• **YOUR TASK**: Work through the entries that follow and state how many lines contain the word "article". Only the number is wanted.
RECORDS SUPPLIED START
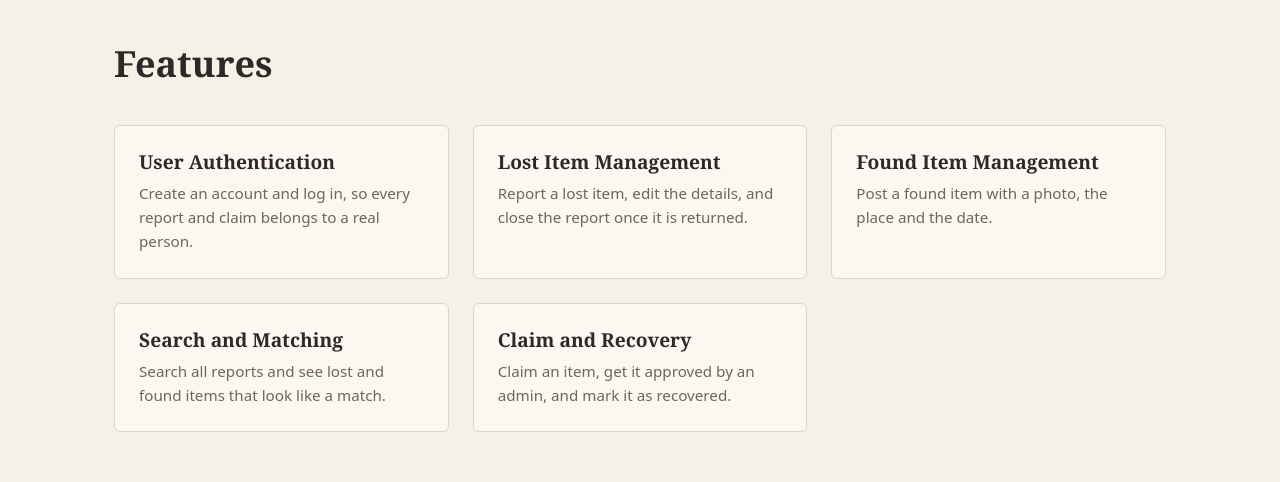
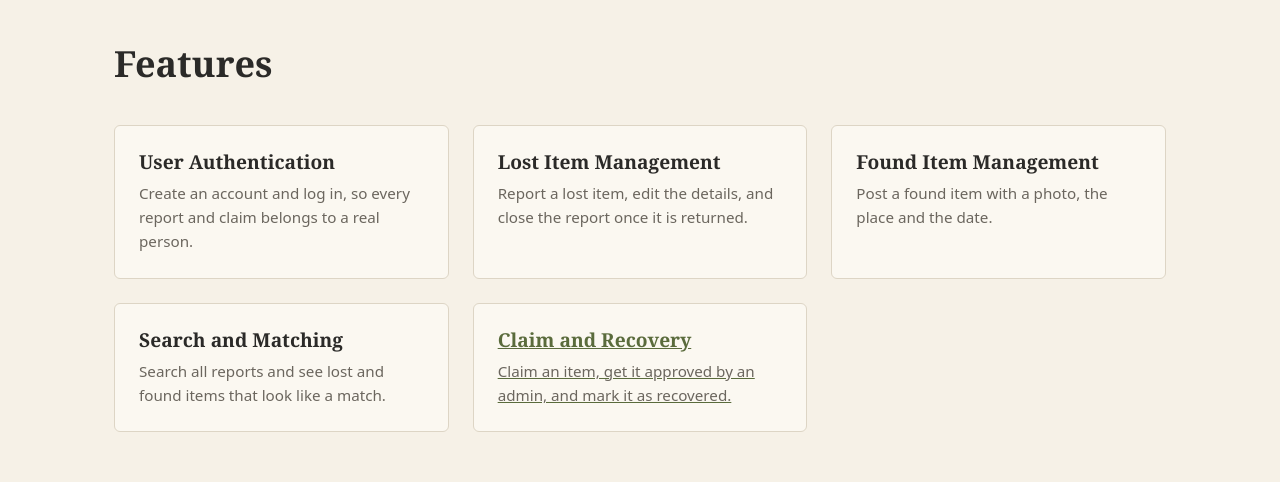
Before and after one commit to SugarGrain/Kasukabe-Defence-Group, a React (Vite) app in the folder frontend/: page / in a window 1280 px wide. Shown: the part 1000-1482 px from the top of the page. Built offline with nearby package versions, Linux system fonts and the light colour scheme.

Commit message:
Link Claim and Recovery feature card to claims page

```diff
--- a/frontend/src/components/Features.jsx
+++ b/frontend/src/components/Features.jsx
@@ -1,3 +1,4 @@
+import { Link } from "react-router-dom";
 import "./Features.css";
 
 const features = [
@@ -20,6 +21,7 @@ const features = [
   {
     title: "Claim and Recovery",
     text: "Claim an item, get it approved by an admin, and mark it as recovered.",
+    to: "/claims",
   },
 ];
 
@@ -29,12 +31,22 @@ function Features() {
       <div className="container">
         <h2>Features</h2>
         <div className="feature-grid">
-          {features.map((feature) => (
-            <article className="feature-card" key={feature.title}>
-              <h3>{feature.title}</h3>
-              <p>{feature.text}</p>
-            </article>
-          ))}
+          {features.map((feature) => {
+            const card = (
+              <article className="feature-card" key={feature.title}>
+                <h3>{feature.title}</h3>
+                <p>{feature.text}</p>
+              </article>
+            );
+
+            return feature.to ? (
+              <Link to={feature.to} className="feature-card-link" key={feature.title}>
+                {card}
+              </Link>
+            ) : (
+              card
+            );
+          })}
         </div>
       </div>
     </section>
```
RECORDS SUPPLIED END
• **RESPONSE AREA**: 4